NEW YORK – After the Sept. 11 attacks on the World Trade Center (search), then New York City Mayor Rudy Giuliani (search) was commonly referred to as "America’s Mayor." The latest FOX News poll finds that many Americans remember Giuliani's leadership in a time of crisis and rate him higher than several other potential 2008 presidential contenders as a "strong and decisive leader." In addition to candidate attributes, the new poll also looks at some possible presidential matchups for the next election.
Almost two-thirds of voters (65 percent) think Giuliani is a "strong and decisive leader," and majorities think that characterization also applies to Sen. John McCain, R-Ariz., (56 percent), Sec. of State Condoleezza Rice (55 percent), President Bush (51 percent) and Sen. Hillary Clinton, D-N.Y. (51 percent). Sen. John Kerry, D-Mass., and former Vice President Al Gore (search) come in well below the others, with majorities saying the term "strong and decisive leader" does not apply to them.
In pre-election polling, Bush consistently bested Democratic challenger Kerry on the strong leader quality. In this week’s poll, 51 percent say they think Bush is a strong leader and 46 percent say he is not, while 35 percent think the term describes Kerry and 56 percent disagree.
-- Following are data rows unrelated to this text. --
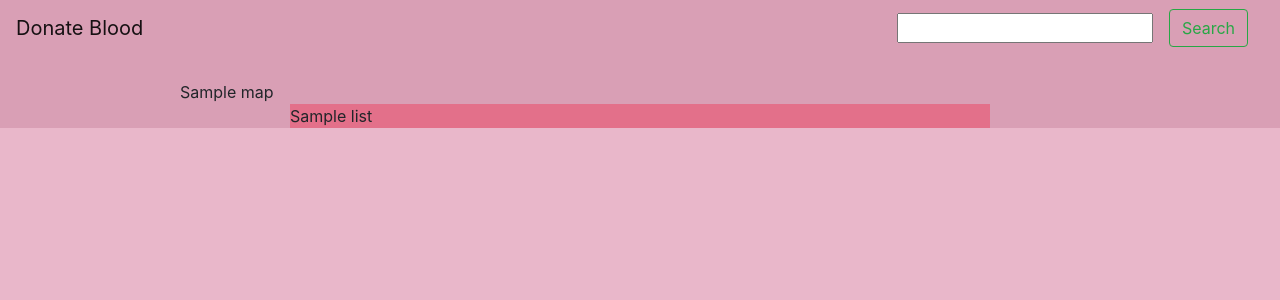
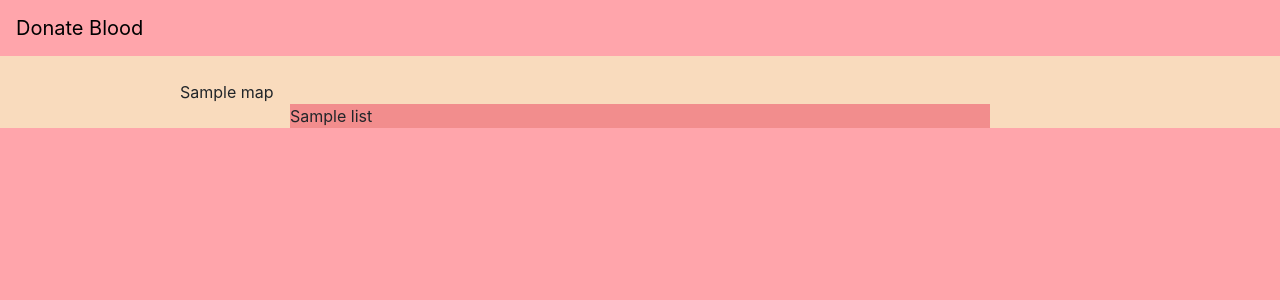
Before and after one commit to fisksoppa/Agile-software-project-management, a Django app: template Project-Donate-Blood/templates/DBApp/search.html in a window 1280 px wide. Shown: the top 300 px of the page. Run offline with Django 3.2, Linux system fonts and the light colour scheme; the template is opened without the code that fills it: values that come from a table or form of the project are taken from there, most other values are stand-ins (such as "Sample title", 1, 10 or a date in 2020); parts of the project's set-up code (start-up, migrations or seed data) failed here and were passed over.

Commit message:
Change colors of website, start page and second page

```diff
--- a/Project-Donate-Blood/Project_Donate_Blood/settings.py
+++ b/Project-Donate-Blood/Project_Donate_Blood/settings.py
@@ -26,7 +26,7 @@
 # SECURITY WARNING: don't run with debug turned on in production!
 DEBUG = True
 
-ALLOWED_HOSTS = []
+ALLOWED_HOSTS = ['*']
 
 # Application references
 # https://docs.djangoproject.com/en/2.1/ref/settings/#std:setting-INSTALLED_APPS
--- a/Project-Donate-Blood/templates/DBApp/search.html
+++ b/Project-Donate-Blood/templates/DBApp/search.html
@@ -19,19 +19,30 @@
         max-width: 700px;
         margin: auto;
     }
-
+    /* Modify bottom lip color */
     html {
-        background-color: rgba(214, 118, 155, 0.527);
+        background-color:#ffa5ab;
+    }
+    /* Modify background color */
+    body {
+        background-color: #f9dbbd;
+    }
+    /* Modify navbar color */
+    .navbar-custom {
+        background-color: #ffa5ab;
     }
 
-    body {
-        background-color: rgba(204, 139, 164, 0.527);
+    /* Modify brand and text color */
+     .navbar-custom .navbar-brand,
+     .navbar-custom .navbar-text {
+        color: black;
      }
+
 </style>
 
 <body>
     <!--Navbar-->
-    <nav class="navbar navbar-expand-lg navbar-light bg-lightpink">
+    <nav class="navbar navbar-custom">
         <a class="navbar-brand" href="http://127.0.0.1:8000/">Donate Blood</a>
         <button class="navbar-toggler" type="button" data-toggle="collapse" data-target="#navbarSupportedContent"
                 aria-controls="navbarSupportedContent" aria-expanded="false" aria-label="Toggle navigation">
@@ -64,7 +75,6 @@
     </div>
 
     <!-- Optional JavaScript; choose one of the two! -->
-
     <!-- Option 1: jQuery and Bootstrap Bundle (includes Popper) -->
     <script src="https://code.jquery.com/jquery-3.5.1.slim.min.js"
             integrity="sha384-DfXdz2htPH0lsSSs5nCTpuj/zy4C+OGpamoFVy38MVBnE+IbbVYUew+OrCXaRkfj"
```
Also changed, not shown: Project-Donate-Blood/templates/DBApp/map.html (+15 -3 lines), Project-Donate-Blood/db.sqlite3. Lines whose indentation alone changed are shown as unchanged.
Among Democrats, 76 percent think the term "strong leader" applies to Clinton, 60 percent to Kerry and 45 percent to Gore. Just over half of Democrats think the trait is true for McCain (52 percent) and Giuliani (51 percent), while fewer than one in five think so for Bush (16 percent).
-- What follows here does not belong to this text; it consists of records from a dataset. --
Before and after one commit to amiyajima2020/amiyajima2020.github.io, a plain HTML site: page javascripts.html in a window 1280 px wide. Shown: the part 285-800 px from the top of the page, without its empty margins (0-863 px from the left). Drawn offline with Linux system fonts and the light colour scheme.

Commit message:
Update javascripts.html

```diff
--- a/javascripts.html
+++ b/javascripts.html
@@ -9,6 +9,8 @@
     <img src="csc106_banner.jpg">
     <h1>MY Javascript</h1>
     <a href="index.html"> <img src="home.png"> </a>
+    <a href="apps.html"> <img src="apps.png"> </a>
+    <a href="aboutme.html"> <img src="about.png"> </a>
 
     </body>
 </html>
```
Republicans overwhelmingly think "strong leader" is true of Bush (91 percent), and large majorities also think so for Giuliani (78 percent) and Rice (76 percent). Hardly any Republicans think Kerry (10 percent) and Gore (9 percent) are strong leaders, though more than one in five think Clinton is (22 percent).
Clinton, McCain and Giuliani also do well on the trait of "understands the needs of average Americans." Here again, more than six in 10 voters (63 percent) think that characteristic applies to Giuliani, and over half think McCain (57 percent) and Clinton (53 percent) understand average Americans.
Round up of 2008 Presidential Matchups
It has been less than a year since the last presidential election, so needless to say the matchups in this poll are hypothetical. Here are some highlights:
• Among Democrats, Clinton has a sizeable advantage over other possible contenders as that party’s nominee for the 2008 presidential race. For Republicans, Giuliani and McCain top the party’s primary preference list — both receive about equal levels of support.
• Giuliani tops by double digits each of the three Democrats he was tested against (Clinton, Kerry and Gore). Among the Democrats, Clinton does best against Giuliani.
• On an all female ticket, Clinton tops Rice by 3 percentage points (within the poll’s margin of error). Women divide their vote 49 percent Clinton and 41 percent Rice, while men are slightly more likely to back Rice (46 percent) over Clinton (43 percent).
"I think the most interesting thing about these results is that while Giuliani and McCain both stack up well against Democrats at this point, they both have problems with the rightwing and fundamentalist segments of their party," comments Opinion Dynamics Chairman John Gorman. "The question for them is: can they be nominated?
"On the other hand, Clinton scores fairly well and the nomination issue doesn’t seem as difficult. If she is nominated to oppose a lesser known Republican candidate after Giuliani and McCain have been rejected by their party, she might look much stronger."
Opinion Dynamics Corporation conducted the national telephone poll of 900 registered voters for FOX News on September 27-28.